Paenimacrolidin, a novel macrolide antibiotic from Paenibacillus sp. F6-B70 active against methicillin-resistant Staphylococcus aureus.

Wu XC, Qian CD, Fang HH, Wen YP, Zhou JY, Zhan ZJ, Ding R, Li O, Gao H - Microb Biotechnol (2010)

Structure of paenimacrolidin (PAM) isolated from strain F6‐B70 (A) and selected 2D‐NMR correlations of the new compound (B).
© Copyright Policy
Related In: Results  -  Collection

Show All Figures
getmorefigures.php?uid=PMC3815261&req=5

f3: Structure of paenimacrolidin (PAM) isolated from strain F6‐B70 (A) and selected 2D‐NMR correlations of the new compound (B).
Mentions: The analysis of the 1H NMR, 13C NMR and HMQC spectra of PAM enabled us to assign all the protons to their bonding carbons. Two subunits comprising C‐2 to C‐23 including the methyl group carbons C‐32 and C‐33, and C‐25 to C‐30 indicated by the bold lines (Fig. 3) were mainly established by 1H–1H COSY spectra. The assembly of the two subunits, C‐atoms and hetero‐atoms, was achieved based on clear HMBC findings (Fig. 3). The chemical shift of carbon C‐21 (δH 5.18 p.p.m.; δc 80.3 p.p.m.) and the required ring double‐bond equivalents indicated a ring closure between C‐21 and C‐1 to construct a 22‐membered macrolide, which was confirmed by the cross‐peak of H‐21/C‐1 in the HMBC spectrum. The correlations of the H‐31/C‐23, H‐31/C‐24 and H‐31/C‐25 indicated the presence of a triene moiety, and the absorption maximum at 277 nm (logε 4.57) exhibited in the UV spectrum supported this conclusion. Large coupling constants (Table 2) showed the carbon–carbon double bonds Δ6,7 and Δ22,23 of PAM to have E geometries, as shown in Fig. 3. The geometry of Δ26,27 was determined as Z by the small coupling constant. The E geometry of Δ24,25 was deduced by the NOESY correlation between H‐31 and H‐25. The overlapping proton signals of Δ15,16 and Δ18,19 made it difficult to calculate their coupling constants, so the NOESY spectra were applied to establish the geometry of Δ15,16 and Δ18,19. The proton signal of H‐14 at δ 2.28 corresponded with that of H‐16 (δ 5.34), suggesting the E geometry of Δ15,16. The configuration of Δ18,19 as Z was also solved by the corresponding NOESY correlation of H‐32/H‐17. In summary, the structure of PAM was elucidated as a 22‐membered macrolide with a side‐chain, which was a unique highly unsaturated moiety with a conjugated triene and a terminal double bond.

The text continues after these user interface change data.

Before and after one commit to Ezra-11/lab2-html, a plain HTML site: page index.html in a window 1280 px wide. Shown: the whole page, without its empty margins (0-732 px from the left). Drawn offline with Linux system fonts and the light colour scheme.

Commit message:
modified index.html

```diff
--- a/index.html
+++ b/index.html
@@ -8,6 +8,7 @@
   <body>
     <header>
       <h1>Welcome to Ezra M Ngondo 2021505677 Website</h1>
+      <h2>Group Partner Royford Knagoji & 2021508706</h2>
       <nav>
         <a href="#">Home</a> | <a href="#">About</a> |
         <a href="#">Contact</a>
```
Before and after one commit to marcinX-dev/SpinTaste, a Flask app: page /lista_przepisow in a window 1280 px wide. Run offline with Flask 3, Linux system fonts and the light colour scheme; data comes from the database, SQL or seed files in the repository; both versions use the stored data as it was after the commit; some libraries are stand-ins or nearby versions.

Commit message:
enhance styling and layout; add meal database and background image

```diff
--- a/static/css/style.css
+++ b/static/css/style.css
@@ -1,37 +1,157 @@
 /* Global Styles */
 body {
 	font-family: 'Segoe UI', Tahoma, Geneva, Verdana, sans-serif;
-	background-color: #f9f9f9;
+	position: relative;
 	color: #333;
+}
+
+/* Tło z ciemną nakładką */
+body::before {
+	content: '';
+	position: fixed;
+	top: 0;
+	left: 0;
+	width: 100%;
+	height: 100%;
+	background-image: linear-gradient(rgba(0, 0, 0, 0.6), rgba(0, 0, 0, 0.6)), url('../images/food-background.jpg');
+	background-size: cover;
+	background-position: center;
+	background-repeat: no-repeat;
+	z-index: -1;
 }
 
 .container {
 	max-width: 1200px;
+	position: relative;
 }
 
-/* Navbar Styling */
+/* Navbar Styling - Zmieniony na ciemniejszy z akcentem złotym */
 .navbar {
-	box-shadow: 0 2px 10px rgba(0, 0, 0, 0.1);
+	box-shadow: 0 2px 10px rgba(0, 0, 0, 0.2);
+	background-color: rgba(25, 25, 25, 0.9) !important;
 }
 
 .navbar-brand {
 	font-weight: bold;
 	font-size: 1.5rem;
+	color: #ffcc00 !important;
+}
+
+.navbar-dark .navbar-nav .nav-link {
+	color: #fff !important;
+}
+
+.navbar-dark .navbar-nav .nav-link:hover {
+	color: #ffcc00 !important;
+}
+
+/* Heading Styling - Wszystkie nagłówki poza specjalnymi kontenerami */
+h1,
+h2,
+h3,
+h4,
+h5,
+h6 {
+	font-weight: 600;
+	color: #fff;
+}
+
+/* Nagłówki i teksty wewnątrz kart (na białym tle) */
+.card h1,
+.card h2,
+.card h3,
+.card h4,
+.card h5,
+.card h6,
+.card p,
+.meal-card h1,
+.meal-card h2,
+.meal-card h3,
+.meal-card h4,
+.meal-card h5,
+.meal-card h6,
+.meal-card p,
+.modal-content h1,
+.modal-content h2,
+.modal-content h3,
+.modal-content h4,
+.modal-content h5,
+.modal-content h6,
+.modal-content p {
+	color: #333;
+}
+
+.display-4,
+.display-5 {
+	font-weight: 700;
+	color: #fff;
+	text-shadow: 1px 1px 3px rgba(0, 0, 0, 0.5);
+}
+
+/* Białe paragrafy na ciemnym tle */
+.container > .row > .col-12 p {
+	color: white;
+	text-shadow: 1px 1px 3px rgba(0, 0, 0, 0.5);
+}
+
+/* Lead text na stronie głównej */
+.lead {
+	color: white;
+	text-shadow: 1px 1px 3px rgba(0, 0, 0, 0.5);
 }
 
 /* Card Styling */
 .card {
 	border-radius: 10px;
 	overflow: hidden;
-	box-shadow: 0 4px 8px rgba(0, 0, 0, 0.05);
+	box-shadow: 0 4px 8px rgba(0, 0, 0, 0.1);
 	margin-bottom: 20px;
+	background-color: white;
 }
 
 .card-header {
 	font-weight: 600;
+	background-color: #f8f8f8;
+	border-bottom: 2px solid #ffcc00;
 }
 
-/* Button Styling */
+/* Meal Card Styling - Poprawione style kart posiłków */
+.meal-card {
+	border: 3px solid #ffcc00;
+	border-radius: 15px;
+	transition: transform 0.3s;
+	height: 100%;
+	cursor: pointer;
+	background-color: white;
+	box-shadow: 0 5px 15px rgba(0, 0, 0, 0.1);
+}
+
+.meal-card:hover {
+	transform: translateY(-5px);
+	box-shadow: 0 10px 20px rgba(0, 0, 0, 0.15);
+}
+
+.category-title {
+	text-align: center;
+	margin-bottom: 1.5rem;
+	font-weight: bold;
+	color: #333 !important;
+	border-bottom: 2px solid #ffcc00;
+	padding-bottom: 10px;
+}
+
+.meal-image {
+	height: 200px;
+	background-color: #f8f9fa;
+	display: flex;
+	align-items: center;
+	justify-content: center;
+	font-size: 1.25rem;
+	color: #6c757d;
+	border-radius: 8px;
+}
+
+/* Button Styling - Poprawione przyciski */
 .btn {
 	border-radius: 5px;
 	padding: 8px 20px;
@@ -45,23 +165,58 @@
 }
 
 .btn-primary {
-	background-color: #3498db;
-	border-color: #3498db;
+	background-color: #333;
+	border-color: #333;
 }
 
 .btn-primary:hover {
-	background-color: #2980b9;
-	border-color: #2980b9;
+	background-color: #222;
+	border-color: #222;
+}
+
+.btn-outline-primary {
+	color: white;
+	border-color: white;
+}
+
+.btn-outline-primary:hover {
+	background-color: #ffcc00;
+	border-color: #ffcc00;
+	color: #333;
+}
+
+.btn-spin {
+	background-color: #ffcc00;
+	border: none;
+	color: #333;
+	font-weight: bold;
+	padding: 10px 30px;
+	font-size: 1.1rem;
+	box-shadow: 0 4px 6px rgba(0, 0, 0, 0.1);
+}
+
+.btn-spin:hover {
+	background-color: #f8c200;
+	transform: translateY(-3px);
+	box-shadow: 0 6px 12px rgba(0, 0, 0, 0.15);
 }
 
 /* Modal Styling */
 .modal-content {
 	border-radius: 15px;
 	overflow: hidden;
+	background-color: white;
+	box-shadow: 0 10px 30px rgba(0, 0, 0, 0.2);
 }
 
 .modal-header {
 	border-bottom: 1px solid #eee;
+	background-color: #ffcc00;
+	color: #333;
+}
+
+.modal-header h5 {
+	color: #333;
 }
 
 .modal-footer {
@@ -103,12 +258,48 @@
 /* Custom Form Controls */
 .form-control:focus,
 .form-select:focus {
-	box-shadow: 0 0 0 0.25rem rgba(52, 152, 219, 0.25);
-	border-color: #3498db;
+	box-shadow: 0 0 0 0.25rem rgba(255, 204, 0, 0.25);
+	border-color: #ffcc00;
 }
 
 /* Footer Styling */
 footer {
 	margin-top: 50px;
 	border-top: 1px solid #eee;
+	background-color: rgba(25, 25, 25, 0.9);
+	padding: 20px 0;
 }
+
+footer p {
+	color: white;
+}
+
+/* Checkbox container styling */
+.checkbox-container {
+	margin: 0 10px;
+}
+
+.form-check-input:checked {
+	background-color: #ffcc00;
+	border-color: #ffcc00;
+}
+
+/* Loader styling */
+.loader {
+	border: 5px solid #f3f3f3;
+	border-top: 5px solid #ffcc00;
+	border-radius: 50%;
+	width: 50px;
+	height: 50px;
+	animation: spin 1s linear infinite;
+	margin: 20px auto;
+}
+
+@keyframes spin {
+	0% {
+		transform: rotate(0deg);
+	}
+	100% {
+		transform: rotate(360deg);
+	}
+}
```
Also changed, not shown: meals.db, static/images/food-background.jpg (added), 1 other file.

Bottom Line: Elucidation of the structure by nuclear magnetic resonance and infrared spectroscopy revealed that the active compound, paenimacrolidin (PAM), was a novel 22-membered macrolide with side-chains.The antibiotic capacity of PAM was compromised by its instability, which can be overcome significantly with addition of an anti-oxidant.To our knowledge, this is the first report of the isolation of an active macrolide from paenibacilli, which may be a promising source of novel antibiotics.

View Article: PubMed Central - PubMed

Affiliation: Institute of Microbiology, College of Life Sciences, Zhejiang University, Hangzhou, China. mblab@163.com

Show MeSH
Related in: MedlinePlus